Genesis 1:27 “So God created man in His [own] image; in the image of God He created him; male and female He created them.”

What’s the purpose of a reflection? Certainly not to point to the reflection itself. If you’ve ever seen a reflection, you know that it’s single purpose is to point to the thing that it’s reflecting. If we’ve been made in God’s image, we know that we reflect a part of Who God is and therefore were made to point back to Him.

I’m convinced that so often we shy away from who God has made us to be instead of rejoicing in our identity as His image bearers. So what makes you….you? What do you love? What are you passionate about? What do you enjoy? For example, I love music, adventures, perfection, and laughing. All of these qualities about me reflect Who God is. Just think about all the people in the world, past and present. Think about how diverse and incredibly unique each one is, each one made to reflect the image of God in varying ways. 

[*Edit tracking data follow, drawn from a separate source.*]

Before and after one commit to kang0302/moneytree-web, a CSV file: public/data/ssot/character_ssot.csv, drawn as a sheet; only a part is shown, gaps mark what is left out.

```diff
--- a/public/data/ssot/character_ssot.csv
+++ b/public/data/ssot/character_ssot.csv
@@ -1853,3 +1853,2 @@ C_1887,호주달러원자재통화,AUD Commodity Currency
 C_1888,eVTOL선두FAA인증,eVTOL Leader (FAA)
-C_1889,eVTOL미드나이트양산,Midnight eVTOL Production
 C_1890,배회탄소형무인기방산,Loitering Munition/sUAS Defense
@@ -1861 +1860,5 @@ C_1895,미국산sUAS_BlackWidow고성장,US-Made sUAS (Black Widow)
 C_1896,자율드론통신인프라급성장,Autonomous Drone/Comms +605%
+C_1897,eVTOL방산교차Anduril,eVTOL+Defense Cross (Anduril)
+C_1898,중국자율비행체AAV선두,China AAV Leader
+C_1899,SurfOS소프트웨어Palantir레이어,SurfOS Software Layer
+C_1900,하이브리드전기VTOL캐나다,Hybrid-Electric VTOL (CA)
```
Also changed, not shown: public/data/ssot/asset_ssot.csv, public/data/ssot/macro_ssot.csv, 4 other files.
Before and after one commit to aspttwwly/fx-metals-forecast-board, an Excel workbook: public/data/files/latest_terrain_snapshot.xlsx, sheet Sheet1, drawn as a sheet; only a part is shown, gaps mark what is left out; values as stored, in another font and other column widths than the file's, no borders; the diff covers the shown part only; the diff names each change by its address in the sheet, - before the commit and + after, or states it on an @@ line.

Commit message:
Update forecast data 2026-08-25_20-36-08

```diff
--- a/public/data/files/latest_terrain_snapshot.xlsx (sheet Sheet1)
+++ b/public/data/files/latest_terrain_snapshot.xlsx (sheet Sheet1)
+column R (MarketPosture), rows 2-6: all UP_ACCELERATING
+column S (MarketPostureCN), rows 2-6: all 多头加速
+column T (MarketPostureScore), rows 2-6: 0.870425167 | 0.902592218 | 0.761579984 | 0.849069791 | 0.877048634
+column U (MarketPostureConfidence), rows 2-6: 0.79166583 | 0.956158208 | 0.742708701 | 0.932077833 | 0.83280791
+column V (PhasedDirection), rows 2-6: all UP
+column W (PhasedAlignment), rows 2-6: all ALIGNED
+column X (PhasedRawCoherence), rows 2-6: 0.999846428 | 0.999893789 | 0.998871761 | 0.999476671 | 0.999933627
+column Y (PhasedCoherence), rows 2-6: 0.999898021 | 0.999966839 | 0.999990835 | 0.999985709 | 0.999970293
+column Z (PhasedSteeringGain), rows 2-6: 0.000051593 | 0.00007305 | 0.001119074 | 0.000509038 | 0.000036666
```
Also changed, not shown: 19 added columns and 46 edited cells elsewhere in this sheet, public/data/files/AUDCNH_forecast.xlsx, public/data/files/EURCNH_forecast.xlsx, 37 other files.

However, because of sin, our purpose of glorifying God has been turned upside down. Instead of using our qualities to point to God, we point to ourselves by either taking pride in who we are on our own or wallowing in self-pity because we’re not as good as we think we should be. However, through the gospel, Jesus has provided the way to restore us back to the joy of fulfilling our original purpose. By surrendering to Christ, He gives us new life. In Him, we find not the extinguishing of ourselves, but rather the awakening of ourselves as we see our lives and the qualities that make us unique as part of a greater purpose: to point others to the glory of God. When we see ourselves through this perspective, we can’t look down on ourselves or puff ourselves up in pride. All we can do is rejoice in the wonder of our Creator Who made us in His very image! 

So let’s take who we are and live vibrantly. Let’s use everything about ourselves (our gifts, talents, personality, passions, ideas, and dreams) to love Jesus more and to point others to Him. WE are God’s image bearers, created to reflect a part of Who He is–that’s an incredible truth worth rejoicing in!